AMANPOUR: So, let's just finally, you know, wrap this up. You use a very sort of shocking term, government sanctions abused on these children. I

mean, it puts it in dark relief, really, of what's happening to these children. But what do you say to the people who say, "Yes, we hate to see

these families ripped apart but we cannot have our border, you know, bust open by illegal immigration and if parents want to do this with their

children, well then, they know the risks"?

VARGAS: No. No questions that people obviously have concerns. And reasonable people can disagree, no question about that. But when we're

talking about immigration, we're not just talking about a problem here of people coming into the country and really settling down.

This is a bigger problem that we need to start talking about, about international policies of U.S., European policies, whether it's trade,

whether it's economic, we want to make sure that we address the intervention of the U.S. and European powers into places like Africa, the

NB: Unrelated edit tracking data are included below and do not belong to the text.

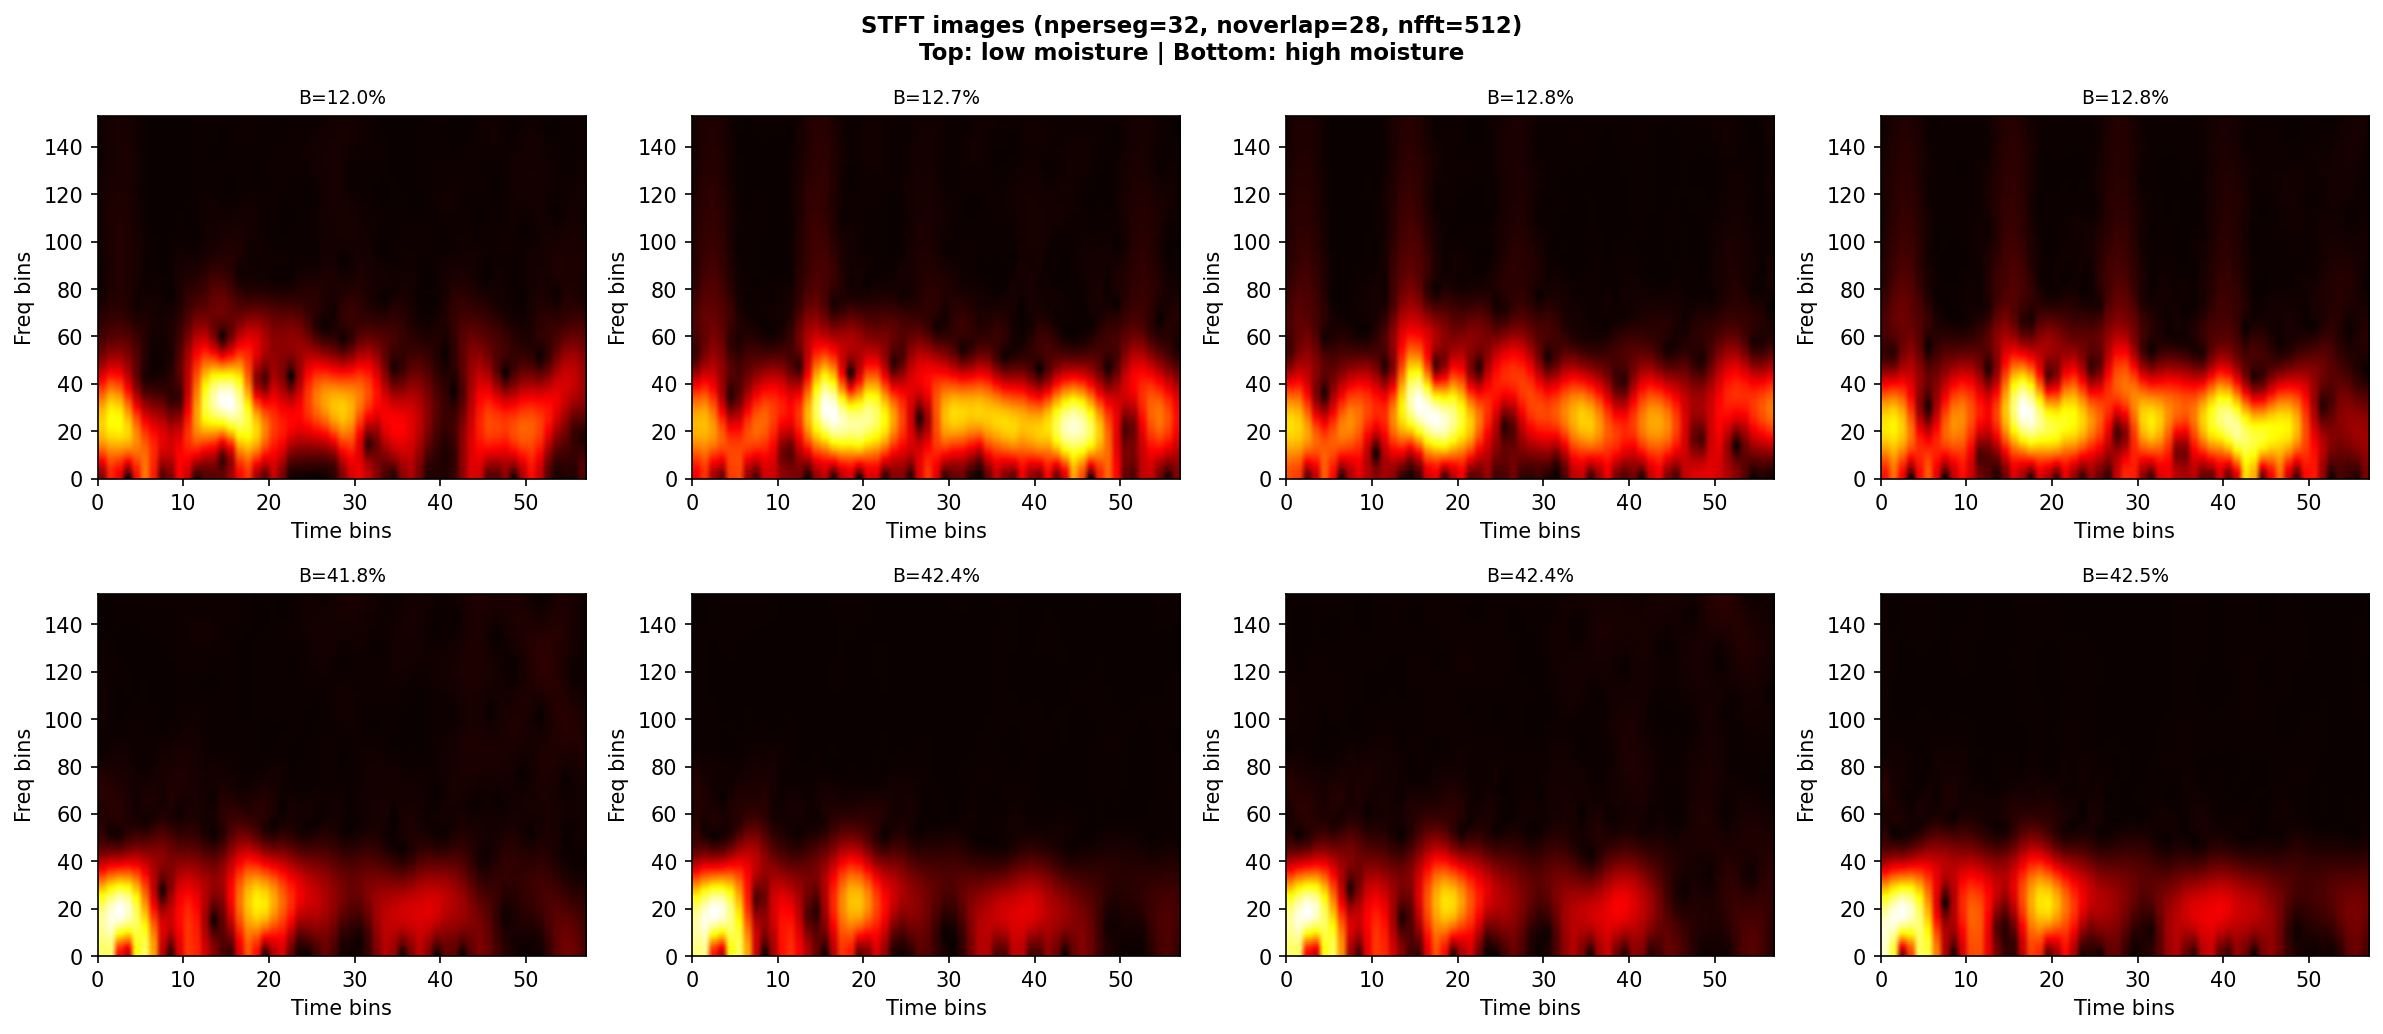
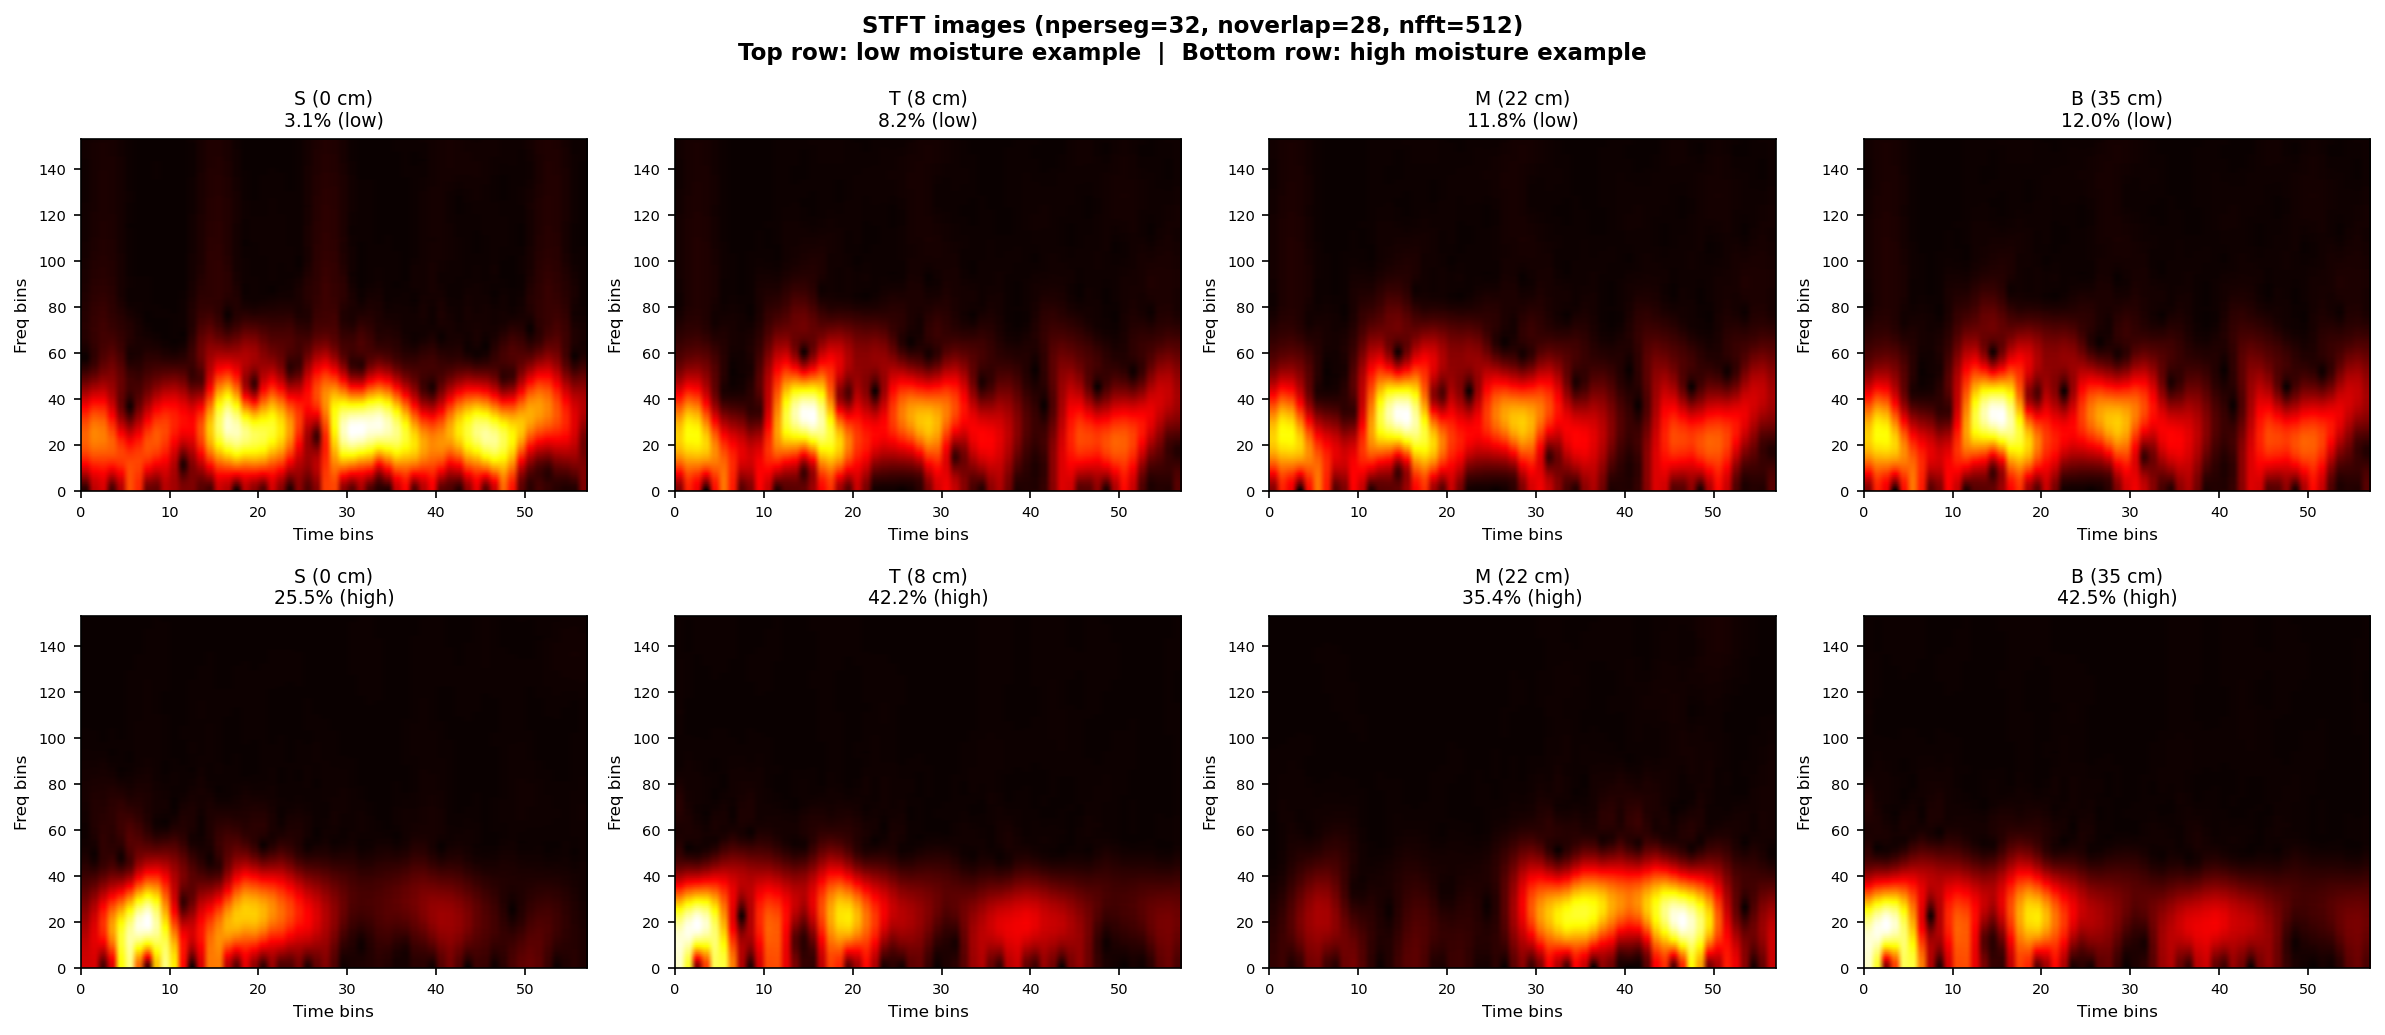
Update STFT sample figure: one low/high moisture example per layer (S/T/M/B)

Changed region(s): [[0.0, 0.0309, 0.9937, 0.9903]]

diff --git a/scripts/method_d_stft_cnn.py b/scripts/method_d_stft_cnn.py
@@ -173,24 +173,28 @@ plt.tight_layout()
 plt.savefig('../results/fig_methodD_scatter.png', dpi=150, bbox_inches='tight')
 plt.close()
 
-# ── STFT sample images ─────────────────────────────────────────────────────
+# ── STFT sample images — one low + one high per layer ─────────────────────
+LAYER_LABELS = ['S (0 cm)', 'T (8 cm)', 'M (22 cm)', 'B (35 cm)']
 fig, axes = plt.subplots(2, 4, figsize=(16, 7))
 fig.suptitle(f'STFT images (nperseg={NPERSEG}, noverlap={NOVERLAP}, nfft={NFFT})\n'
-             'Top: low moisture | Bottom: high moisture', fontsize=11, fontweight='bold')
-b_mo = y[:, 3]
-sorted_idx = np.argsort(b_mo)
-for col, idx in enumerate(sorted_idx[:4]):
-    ax = axes[0, col]
-    ax.imshow(imgs[idx, 0], aspect='auto', origin='lower', cmap='hot',
-              extent=[0, W, 0, H])
-    ax.set_title(f'B={b_mo[idx]:.1f}%', fontsize=9)
-    ax.set_xlabel('Time bins'); ax.set_ylabel('Freq bins')
-for col, idx in enumerate(sorted_idx[-4:]):
-    ax = axes[1, col]
-    ax.imshow(imgs[idx, 0], aspect='auto', origin='lower', cmap='hot',
-              extent=[0, W, 0, H])
-    ax.set_title(f'B={b_mo[idx]:.1f}%', fontsize=9)
-    ax.set_xlabel('Time bins'); ax.set_ylabel('Freq bins')
+             'Top row: low moisture example  |  Bottom row: high moisture example',
+             fontsize=11, fontweight='bold')
+
+for col, (li, lname) in enumerate(zip(range(4), LAYER_LABELS)):
+    layer_mo  = y[:, li]
+    sorted_i  = np.argsort(layer_mo)
+    idx_low   = sorted_i[0]       # lowest moisture for this layer
+    idx_high  = sorted_i[-1]      # highest moisture for this layer
+
+    for row, (idx, tag) in enumerate([(idx_low, 'low'), (idx_high, 'high')]):
+        ax = axes[row, col]
+        ax.imshow(imgs[idx, 0], aspect='auto', origin='lower', cmap='hot',
+                  extent=[0, W, 0, H])
+        ax.set_title(f'{lname}\n{layer_mo[idx]:.1f}% ({tag})', fontsize=9)
+        ax.set_xlabel('Time bins', fontsize=8)
+        ax.set_ylabel('Freq bins', fontsize=8)
+        ax.tick_params(labelsize=7)
+
 plt.tight_layout()
 plt.savefig('../results/fig_methodD_stft_samples.png', dpi=150, bbox_inches='tight')
 plt.close()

Middle East, Central America. South America where the CIA has literally shown that they're intervening, assassinating leaders just to stabilize the

nations in South America, Central America (ph).

These are the root causes of immigration. No one wants to go through a dangerous journey just to come to the U.S. People want to live their

lives. And until we address that. We need to ensure that we can work on that so we can be better neighbors, all of us can be better neighbors. The

U.S. can be a better neighbor in North America, South American and Central American. And Europe could be a better neighbor to Africa, the Middle East

and Eastern Europe. That's what we need to do.

And we need address our foreign interventions by the U.S. and Europe to ensure that we address this root causes of the problems of family


Cesar Vargas, thank you so much for joining us.

And that is it for our program. Remember, you can always listen to our podcast, see us online at and follow me on Facebook and


Thanks for watching and goodbye from New York.